Both Chlamydomonas and sperm cells use hair-like appendages called flagella to move around. These protrude from the cell, almost like a tail, helping to propel it forward by changing shape as they interact with the surrounding fluid. They do so in a non-reciprocal way, meaning they don’t provoke an equal and opposite response from their surroundings and therefore, flout Newton’s third law.
However, the elasticity of the flagellum doesn’t fully explain how the cell is able to move, which is where odd elasticity comes in. This allows the cells to wiggle their flagella without expending much energy to their surroundings, which would otherwise suppress their motility.
The higher a cell’s odd elasticity score (or odd elastic modulus), the more able a flagellum is to wave sans large energy loss, and so the cell is better able to move forward – in a way that defies physics.
Sperm and algae are not the only cells in possession of a flagellum – many microorganisms have one (they can make bacteria sound like they’re playing tiny drums) – which means there are likely other rule-breakers out there to be discovered.
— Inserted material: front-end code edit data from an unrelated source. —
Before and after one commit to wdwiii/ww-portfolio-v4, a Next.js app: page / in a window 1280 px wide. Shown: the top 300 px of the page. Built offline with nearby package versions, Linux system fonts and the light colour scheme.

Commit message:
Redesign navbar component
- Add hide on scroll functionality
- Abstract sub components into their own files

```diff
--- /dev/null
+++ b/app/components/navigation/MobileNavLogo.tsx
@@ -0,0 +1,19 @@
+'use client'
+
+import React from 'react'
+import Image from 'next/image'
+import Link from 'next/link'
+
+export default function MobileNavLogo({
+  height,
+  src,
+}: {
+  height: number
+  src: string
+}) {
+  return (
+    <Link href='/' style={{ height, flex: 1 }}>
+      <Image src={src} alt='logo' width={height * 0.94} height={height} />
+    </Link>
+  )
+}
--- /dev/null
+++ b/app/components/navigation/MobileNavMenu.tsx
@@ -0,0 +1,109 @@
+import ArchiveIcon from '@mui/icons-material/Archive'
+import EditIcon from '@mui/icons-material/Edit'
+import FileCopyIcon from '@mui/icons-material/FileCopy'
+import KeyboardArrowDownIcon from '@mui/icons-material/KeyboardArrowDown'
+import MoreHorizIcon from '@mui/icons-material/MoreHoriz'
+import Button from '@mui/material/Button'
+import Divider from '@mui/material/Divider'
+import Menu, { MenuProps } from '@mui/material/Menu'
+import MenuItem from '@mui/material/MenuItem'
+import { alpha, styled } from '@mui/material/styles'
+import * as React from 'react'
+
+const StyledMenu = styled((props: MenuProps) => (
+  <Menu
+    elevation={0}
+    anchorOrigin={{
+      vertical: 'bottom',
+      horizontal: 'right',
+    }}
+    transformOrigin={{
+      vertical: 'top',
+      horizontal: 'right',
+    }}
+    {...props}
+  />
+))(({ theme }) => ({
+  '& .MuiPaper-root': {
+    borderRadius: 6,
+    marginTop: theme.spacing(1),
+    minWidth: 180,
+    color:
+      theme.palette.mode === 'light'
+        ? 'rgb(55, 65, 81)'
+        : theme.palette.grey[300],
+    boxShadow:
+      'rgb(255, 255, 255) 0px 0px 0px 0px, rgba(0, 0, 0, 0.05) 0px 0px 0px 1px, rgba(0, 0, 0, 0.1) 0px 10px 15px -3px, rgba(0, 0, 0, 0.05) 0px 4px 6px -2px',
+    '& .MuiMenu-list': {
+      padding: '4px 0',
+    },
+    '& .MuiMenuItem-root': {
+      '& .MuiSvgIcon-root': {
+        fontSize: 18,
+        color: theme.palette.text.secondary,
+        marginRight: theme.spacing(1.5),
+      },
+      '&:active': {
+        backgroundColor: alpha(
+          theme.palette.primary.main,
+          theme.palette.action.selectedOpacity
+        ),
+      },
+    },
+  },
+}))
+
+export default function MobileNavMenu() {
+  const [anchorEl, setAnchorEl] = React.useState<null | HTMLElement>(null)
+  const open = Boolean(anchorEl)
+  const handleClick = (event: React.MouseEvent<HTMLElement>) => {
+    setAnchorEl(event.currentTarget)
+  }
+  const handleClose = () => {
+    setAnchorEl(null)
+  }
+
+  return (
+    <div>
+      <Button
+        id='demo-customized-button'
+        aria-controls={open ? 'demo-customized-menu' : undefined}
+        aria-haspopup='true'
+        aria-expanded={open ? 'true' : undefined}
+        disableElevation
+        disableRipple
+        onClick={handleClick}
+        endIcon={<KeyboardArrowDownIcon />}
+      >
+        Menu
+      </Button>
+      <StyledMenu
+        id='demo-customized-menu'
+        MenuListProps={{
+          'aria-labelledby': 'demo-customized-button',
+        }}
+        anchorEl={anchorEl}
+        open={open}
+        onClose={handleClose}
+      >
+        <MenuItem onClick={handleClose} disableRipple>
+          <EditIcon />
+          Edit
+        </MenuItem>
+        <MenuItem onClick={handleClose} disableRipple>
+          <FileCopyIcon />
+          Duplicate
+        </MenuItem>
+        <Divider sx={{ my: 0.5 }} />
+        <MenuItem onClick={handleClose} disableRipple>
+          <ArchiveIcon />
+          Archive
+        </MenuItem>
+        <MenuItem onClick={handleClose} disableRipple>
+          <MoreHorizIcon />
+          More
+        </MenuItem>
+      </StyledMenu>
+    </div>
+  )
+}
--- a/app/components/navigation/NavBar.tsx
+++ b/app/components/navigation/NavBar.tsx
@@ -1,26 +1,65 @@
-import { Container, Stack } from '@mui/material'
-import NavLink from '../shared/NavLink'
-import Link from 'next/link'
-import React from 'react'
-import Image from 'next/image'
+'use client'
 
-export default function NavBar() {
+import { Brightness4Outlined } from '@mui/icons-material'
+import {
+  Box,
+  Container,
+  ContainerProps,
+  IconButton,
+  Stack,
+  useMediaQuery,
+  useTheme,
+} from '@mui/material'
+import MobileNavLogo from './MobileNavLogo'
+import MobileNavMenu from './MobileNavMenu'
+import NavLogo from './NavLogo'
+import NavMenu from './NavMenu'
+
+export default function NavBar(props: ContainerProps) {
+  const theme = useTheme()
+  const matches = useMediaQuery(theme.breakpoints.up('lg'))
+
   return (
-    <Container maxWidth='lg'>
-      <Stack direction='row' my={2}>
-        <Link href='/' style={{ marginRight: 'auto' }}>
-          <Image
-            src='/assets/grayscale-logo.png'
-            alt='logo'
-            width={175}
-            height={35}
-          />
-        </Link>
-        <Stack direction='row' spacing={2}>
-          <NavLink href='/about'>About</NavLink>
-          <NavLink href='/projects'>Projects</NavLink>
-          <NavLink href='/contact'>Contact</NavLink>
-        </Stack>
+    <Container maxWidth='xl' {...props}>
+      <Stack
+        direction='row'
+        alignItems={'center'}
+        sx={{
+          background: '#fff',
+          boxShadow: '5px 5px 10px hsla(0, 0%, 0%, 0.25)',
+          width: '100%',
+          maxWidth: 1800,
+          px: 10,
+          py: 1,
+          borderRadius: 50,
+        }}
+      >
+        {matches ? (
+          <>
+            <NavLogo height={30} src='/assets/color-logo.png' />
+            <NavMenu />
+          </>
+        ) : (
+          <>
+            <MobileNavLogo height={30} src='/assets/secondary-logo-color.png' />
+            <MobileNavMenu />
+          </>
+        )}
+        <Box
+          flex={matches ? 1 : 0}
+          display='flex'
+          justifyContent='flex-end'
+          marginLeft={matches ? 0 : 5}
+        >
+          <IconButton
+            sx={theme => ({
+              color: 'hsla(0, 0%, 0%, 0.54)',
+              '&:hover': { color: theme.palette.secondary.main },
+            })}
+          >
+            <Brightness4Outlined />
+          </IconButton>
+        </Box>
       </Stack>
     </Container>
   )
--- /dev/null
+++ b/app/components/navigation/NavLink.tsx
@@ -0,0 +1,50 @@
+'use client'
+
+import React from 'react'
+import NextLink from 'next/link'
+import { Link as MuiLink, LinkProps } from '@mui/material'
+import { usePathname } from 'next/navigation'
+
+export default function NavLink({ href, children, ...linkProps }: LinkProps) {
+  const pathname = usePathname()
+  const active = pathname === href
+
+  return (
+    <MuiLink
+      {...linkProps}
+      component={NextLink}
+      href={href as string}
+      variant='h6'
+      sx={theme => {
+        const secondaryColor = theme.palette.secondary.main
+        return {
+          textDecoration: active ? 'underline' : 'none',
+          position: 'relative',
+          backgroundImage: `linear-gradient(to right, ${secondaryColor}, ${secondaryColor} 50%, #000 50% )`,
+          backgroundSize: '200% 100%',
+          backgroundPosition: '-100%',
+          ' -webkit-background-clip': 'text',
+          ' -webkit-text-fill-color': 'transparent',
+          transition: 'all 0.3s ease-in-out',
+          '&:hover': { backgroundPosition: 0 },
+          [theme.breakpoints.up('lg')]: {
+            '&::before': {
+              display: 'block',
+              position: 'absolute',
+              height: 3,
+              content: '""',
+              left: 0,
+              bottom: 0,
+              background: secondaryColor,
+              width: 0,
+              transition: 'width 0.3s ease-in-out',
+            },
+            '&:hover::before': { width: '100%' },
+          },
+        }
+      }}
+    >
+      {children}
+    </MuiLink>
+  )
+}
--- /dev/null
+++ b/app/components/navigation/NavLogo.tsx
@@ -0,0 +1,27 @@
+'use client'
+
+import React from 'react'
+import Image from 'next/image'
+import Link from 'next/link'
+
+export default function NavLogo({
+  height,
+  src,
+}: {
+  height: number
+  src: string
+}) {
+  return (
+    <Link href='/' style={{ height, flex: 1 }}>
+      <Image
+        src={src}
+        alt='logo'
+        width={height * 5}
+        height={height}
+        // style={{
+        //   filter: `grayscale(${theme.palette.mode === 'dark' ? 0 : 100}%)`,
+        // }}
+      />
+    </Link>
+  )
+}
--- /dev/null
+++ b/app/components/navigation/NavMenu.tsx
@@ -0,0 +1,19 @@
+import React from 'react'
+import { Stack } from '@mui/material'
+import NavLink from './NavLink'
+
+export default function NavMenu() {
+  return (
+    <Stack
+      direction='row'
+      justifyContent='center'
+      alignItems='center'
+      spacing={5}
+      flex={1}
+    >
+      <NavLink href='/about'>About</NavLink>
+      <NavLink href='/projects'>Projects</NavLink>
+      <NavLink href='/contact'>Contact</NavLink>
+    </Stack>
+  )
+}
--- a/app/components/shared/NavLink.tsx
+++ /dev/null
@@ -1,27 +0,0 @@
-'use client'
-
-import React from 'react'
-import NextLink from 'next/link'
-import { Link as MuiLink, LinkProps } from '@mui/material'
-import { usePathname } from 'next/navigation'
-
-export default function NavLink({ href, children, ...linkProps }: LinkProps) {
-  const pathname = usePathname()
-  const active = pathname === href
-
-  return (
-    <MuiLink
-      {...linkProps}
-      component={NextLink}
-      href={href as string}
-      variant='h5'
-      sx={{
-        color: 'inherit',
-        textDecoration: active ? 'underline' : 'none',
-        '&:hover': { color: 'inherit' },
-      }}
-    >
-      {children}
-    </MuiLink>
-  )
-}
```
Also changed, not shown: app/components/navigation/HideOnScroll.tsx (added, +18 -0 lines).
Being able to understand and classify other cells or organisms capable of non-reciprocal movement could be very useful, the team behind the study told New Scientist.
Their approach could even help in the design of small elastic robots with the ability to break Newton’s third law, according to one of the study's authors, Kenta Ishimoto of Kyoto University in Japan.
Moreover, the odd elastic modulus can be calculated for any closed-loop system, meaning it could be applied to a wide range of biological data, including active elastic membranes and bulk dynamics, the authors explain in their conclusion.
Breaking the law has never been so beneficial.
The study is published in PRX Life.
[H/T: New Scientist]